What the task asks. Below is a set of entries; give all of them again exactly.

-*-*-

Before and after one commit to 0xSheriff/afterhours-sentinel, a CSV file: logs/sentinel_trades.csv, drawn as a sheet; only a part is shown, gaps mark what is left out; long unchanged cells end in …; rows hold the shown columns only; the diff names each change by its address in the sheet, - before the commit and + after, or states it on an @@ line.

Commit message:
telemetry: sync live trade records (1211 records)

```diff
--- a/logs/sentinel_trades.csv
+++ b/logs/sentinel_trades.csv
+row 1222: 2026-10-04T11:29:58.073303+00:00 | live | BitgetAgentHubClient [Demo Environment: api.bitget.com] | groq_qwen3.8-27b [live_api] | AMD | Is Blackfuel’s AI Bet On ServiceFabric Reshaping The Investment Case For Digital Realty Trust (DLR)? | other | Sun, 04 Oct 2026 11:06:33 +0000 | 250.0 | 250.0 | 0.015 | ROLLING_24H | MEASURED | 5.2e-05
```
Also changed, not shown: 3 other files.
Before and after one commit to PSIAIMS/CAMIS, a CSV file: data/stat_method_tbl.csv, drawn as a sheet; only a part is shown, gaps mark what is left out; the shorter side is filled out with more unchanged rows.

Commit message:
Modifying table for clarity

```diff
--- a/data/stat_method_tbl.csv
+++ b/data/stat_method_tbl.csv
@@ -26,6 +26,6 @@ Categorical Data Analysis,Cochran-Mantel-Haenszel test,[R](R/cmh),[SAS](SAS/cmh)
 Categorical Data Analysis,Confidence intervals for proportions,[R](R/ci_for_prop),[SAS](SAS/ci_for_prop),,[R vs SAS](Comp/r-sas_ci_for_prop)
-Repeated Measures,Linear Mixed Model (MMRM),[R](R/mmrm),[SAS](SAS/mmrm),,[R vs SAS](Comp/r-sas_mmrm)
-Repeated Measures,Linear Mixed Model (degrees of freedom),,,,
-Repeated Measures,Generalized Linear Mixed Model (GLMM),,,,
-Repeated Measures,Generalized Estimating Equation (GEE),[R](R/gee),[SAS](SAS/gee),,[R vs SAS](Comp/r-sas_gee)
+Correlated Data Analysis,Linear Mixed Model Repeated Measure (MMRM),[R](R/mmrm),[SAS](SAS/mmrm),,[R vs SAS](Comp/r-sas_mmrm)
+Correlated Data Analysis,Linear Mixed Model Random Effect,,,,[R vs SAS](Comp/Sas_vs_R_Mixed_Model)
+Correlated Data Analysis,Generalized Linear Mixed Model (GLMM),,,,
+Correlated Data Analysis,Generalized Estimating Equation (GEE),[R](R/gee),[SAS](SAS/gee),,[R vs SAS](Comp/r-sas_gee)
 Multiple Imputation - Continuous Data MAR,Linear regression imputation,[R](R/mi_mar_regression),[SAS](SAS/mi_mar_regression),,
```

-*-*-

Response to the task.
Before and after one commit to 0xSheriff/afterhours-sentinel, a CSV file: logs/sentinel_trades.csv, drawn as a sheet; only a part is shown, gaps mark what is left out; long unchanged cells end in …; rows hold the shown columns only; the diff names each change by its address in the sheet, - before the commit and + after, or states it on an @@ line.

Commit message:
telemetry: sync live trade records (1211 records)

```diff
--- a/logs/sentinel_trades.csv
+++ b/logs/sentinel_trades.csv
+row 1222: 2026-10-04T11:29:58.073303+00:00 | live | BitgetAgentHubClient [Demo Environment: api.bitget.com] | groq_qwen3.8-27b [live_api] | AMD | Is Blackfuel’s AI Bet On ServiceFabric Reshaping The Investment Case For Digital Realty Trust (DLR)? | other | Sun, 04 Oct 2026 11:06:33 +0000 | 250.0 | 250.0 | 0.015 | ROLLING_24H | MEASURED | 5.2e-05
```
Also changed, not shown: 3 other files.
Before and after one commit to PSIAIMS/CAMIS, a CSV file: data/stat_method_tbl.csv, drawn as a sheet; only a part is shown, gaps mark what is left out; the shorter side is filled out with more unchanged rows.

Commit message:
Modifying table for clarity

```diff
--- a/data/stat_method_tbl.csv
+++ b/data/stat_method_tbl.csv
@@ -26,6 +26,6 @@ Categorical Data Analysis,Cochran-Mantel-Haenszel test,[R](R/cmh),[SAS](SAS/cmh)
 Categorical Data Analysis,Confidence intervals for proportions,[R](R/ci_for_prop),[SAS](SAS/ci_for_prop),,[R vs SAS](Comp/r-sas_ci_for_prop)
-Repeated Measures,Linear Mixed Model (MMRM),[R](R/mmrm),[SAS](SAS/mmrm),,[R vs SAS](Comp/r-sas_mmrm)
-Repeated Measures,Linear Mixed Model (degrees of freedom),,,,
-Repeated Measures,Generalized Linear Mixed Model (GLMM),,,,
-Repeated Measures,Generalized Estimating Equation (GEE),[R](R/gee),[SAS](SAS/gee),,[R vs SAS](Comp/r-sas_gee)
+Correlated Data Analysis,Linear Mixed Model Repeated Measure (MMRM),[R](R/mmrm),[SAS](SAS/mmrm),,[R vs SAS](Comp/r-sas_mmrm)
+Correlated Data Analysis,Linear Mixed Model Random Effect,,,,[R vs SAS](Comp/Sas_vs_R_Mixed_Model)
+Correlated Data Analysis,Generalized Linear Mixed Model (GLMM),,,,
+Correlated Data Analysis,Generalized Estimating Equation (GEE),[R](R/gee),[SAS](SAS/gee),,[R vs SAS](Comp/r-sas_gee)
 Multiple Imputation - Continuous Data MAR,Linear regression imputation,[R](R/mi_mar_regression),[SAS](SAS/mi_mar_regression),,
```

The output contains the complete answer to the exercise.